We have reported that a novel isoform of BTK (BTK-C) expressed in breast cancer protects these cells from apoptosis. In this study, we show that recently developed inhibitors of BTK, such as ibrutinib (PCI-32765), AVL-292, and CGI-1746, reduce breast cancer cell survival and prevent drug-resistant clones from arising. Ibrutinib treatment impacts HER2+ breast cancer cell viability at lower concentrations than the established breast cancer therapeutic lapatinib. In addition to inhibiting BTK, ibrutinib, but not AVL-292 and CGI-1746, efficiently blocks the activation of EGFR, HER2, ErbB3, and ErbB4. Consequently, the activation of AKT and ERK signaling pathways are also blocked leading to a G1–S cell-cycle delay and increased apoptosis. Importantly, inhibition of BTK prevents activation of the AKT signaling pathway by NRG or EGF that has been shown to promote growth factor–driven lapatinib resistance in HER2+ breast cancer cells. HER2+ breast cancer cell proliferation is blocked by ibrutinib even in the presence of these factors. AVL-292, which has no effect on EGFR family activation, prevents NRG- and EGF-dependent growth factor–driven resistance to lapatinib in HER2+ breast cancer cells. In vivo, ibrutinib inhibits HER2+ xenograft tumor growth. Consistent with this, immunofluorescence analysis of xenograft tumors shows that ibrutinib reduces the phosphorylation of HER2, BTK, Akt, and Erk and histone H3 and increases cleaved caspase-3 signals. As BTK-C and HER2 are often coexpressed in human breast cancers, these observations indicate that BTK-C is a potential therapeutic target and that ibrutinib could be an effective drug especially for HER2+ breast cancer. Mol Cancer Ther; 15(9); 2198–208. ©2016 AACR.

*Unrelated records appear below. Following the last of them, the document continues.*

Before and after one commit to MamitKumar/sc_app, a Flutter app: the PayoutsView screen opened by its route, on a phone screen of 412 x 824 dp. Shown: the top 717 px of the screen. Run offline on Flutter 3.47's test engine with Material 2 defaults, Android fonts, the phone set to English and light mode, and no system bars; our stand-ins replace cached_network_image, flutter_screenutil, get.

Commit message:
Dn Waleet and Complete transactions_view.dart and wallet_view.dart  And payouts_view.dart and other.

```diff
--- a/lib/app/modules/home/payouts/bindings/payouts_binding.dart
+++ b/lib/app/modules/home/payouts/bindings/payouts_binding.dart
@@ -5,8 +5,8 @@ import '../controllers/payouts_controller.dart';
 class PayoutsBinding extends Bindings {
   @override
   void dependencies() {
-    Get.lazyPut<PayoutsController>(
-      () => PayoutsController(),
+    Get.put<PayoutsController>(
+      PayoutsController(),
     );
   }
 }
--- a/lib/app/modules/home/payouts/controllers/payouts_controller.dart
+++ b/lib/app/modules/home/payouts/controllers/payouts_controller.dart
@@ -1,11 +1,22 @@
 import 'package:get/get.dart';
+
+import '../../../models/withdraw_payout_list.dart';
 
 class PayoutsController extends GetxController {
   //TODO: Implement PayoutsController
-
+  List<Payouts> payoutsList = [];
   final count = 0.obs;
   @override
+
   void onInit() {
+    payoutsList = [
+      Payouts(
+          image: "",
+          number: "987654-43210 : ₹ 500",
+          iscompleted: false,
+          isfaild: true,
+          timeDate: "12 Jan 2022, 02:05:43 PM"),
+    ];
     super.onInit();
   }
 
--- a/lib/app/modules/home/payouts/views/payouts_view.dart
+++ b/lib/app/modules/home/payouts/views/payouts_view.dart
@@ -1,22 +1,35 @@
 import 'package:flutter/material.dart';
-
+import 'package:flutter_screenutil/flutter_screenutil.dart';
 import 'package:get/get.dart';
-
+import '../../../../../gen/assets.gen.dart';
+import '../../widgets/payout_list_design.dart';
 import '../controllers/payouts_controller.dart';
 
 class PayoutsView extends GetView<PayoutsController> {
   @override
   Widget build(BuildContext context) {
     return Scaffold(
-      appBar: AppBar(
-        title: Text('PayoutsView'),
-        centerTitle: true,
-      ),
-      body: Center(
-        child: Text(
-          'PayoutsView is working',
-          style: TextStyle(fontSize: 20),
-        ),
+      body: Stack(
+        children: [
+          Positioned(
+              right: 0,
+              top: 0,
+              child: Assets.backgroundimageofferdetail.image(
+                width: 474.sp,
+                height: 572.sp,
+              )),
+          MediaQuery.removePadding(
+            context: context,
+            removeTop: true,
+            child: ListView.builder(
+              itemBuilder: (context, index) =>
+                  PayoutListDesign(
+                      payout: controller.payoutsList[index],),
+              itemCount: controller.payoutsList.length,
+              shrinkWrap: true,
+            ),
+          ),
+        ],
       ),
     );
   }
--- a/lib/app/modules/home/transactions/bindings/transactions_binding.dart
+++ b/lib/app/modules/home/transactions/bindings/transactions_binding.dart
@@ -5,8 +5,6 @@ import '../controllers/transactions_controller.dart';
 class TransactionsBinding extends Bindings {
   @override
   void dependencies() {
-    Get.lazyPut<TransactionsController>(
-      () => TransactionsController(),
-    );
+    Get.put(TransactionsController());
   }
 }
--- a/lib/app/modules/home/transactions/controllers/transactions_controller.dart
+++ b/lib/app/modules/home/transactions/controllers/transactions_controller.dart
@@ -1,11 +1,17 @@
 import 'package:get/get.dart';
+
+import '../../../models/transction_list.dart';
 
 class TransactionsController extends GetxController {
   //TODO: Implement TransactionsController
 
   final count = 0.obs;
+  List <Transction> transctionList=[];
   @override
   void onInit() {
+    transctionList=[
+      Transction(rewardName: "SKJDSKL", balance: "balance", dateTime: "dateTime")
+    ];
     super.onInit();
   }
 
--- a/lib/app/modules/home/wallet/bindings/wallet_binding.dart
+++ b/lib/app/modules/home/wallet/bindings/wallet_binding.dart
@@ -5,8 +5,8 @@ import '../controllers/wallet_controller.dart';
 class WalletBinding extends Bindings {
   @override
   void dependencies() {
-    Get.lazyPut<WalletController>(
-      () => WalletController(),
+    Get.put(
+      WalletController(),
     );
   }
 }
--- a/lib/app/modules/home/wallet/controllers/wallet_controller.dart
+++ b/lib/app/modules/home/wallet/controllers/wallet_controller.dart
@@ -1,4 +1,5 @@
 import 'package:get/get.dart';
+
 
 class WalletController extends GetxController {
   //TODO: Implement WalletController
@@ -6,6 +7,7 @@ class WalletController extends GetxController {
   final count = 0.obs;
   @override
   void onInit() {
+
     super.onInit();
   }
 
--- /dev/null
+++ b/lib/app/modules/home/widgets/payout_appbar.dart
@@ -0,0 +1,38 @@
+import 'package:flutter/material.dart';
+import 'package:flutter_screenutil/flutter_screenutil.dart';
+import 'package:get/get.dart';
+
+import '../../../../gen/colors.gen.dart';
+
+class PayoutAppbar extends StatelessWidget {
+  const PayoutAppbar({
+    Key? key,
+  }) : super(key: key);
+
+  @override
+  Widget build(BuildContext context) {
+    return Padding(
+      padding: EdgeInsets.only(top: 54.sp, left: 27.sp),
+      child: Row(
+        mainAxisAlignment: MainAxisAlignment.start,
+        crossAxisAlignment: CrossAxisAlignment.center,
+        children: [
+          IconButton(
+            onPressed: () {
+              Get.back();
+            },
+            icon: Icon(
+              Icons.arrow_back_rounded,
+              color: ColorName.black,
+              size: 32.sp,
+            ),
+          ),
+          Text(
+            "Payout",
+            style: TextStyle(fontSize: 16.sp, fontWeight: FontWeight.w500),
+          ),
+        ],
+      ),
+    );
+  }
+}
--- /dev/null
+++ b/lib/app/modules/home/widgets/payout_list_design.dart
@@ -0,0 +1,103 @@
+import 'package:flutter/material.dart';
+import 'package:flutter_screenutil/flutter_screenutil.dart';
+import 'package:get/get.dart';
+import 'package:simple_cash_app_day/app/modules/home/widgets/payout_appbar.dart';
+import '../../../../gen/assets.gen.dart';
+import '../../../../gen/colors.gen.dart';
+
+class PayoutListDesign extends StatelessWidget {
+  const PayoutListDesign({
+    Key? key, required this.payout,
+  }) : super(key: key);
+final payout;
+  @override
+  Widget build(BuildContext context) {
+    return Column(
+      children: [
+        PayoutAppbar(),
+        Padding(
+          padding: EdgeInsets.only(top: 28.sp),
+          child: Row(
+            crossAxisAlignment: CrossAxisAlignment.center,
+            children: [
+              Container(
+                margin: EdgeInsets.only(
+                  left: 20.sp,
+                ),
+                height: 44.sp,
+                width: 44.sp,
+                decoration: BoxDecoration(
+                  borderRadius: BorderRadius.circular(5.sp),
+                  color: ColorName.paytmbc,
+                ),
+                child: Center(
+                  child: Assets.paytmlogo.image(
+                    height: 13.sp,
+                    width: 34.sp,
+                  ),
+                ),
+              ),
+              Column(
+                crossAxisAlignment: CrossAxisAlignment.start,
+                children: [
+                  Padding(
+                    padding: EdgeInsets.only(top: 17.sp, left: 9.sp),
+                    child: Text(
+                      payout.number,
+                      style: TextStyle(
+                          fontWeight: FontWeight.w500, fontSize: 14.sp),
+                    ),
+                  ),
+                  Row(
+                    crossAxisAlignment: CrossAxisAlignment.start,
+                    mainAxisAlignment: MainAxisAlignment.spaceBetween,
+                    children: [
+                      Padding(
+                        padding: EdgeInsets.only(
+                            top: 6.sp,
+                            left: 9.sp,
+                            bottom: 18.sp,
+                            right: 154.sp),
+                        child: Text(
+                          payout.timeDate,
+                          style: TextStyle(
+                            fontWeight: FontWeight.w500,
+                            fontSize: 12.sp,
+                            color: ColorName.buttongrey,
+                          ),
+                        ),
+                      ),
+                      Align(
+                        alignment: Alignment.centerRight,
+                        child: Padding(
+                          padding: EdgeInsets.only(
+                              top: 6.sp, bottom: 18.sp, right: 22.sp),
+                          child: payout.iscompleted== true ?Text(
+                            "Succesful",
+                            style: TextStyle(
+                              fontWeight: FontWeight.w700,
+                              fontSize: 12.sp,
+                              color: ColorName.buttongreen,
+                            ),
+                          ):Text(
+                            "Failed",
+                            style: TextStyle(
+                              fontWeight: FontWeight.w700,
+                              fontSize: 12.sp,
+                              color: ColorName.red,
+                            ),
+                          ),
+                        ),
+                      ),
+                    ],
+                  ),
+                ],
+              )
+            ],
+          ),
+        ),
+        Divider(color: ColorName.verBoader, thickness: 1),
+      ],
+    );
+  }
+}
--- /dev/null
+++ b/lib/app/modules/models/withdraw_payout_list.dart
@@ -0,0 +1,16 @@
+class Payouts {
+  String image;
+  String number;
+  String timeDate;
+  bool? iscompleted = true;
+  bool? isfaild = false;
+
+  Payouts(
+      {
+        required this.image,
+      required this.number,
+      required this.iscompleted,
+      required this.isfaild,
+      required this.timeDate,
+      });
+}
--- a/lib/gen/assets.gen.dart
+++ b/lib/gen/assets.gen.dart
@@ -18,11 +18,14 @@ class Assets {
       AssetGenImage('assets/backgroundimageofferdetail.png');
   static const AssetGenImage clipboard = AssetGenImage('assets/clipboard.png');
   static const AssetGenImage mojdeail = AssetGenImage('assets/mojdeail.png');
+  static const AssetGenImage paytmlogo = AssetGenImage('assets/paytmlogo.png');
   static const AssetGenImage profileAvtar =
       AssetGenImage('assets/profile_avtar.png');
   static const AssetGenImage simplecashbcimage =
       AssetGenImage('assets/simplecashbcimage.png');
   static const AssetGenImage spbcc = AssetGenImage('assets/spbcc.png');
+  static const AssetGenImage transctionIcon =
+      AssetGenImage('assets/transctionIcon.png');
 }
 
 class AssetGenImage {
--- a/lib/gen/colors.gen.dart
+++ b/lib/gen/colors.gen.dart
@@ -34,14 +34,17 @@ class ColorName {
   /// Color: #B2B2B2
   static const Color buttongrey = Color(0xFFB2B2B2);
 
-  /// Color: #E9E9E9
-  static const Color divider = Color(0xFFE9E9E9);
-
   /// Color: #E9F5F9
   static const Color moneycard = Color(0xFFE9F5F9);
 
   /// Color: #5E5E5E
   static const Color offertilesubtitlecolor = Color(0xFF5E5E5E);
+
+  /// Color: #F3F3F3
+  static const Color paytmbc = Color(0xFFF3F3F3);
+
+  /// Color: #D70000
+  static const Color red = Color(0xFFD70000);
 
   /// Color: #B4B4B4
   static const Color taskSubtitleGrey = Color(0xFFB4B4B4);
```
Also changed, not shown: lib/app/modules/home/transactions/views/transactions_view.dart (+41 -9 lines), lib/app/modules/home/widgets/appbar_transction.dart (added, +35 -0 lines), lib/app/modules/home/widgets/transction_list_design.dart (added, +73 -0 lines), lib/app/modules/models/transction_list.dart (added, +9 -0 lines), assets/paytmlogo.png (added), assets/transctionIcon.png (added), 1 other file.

Note: Supplementary data for this article are available at Molecular Cancer Therapeutics Online (http://mct.aacrjournals.org/).
- Received October 8, 2015.
- Revision received April 12, 2016.
- Accepted May 19, 2016.
- ©2016 American Association for Cancer Research.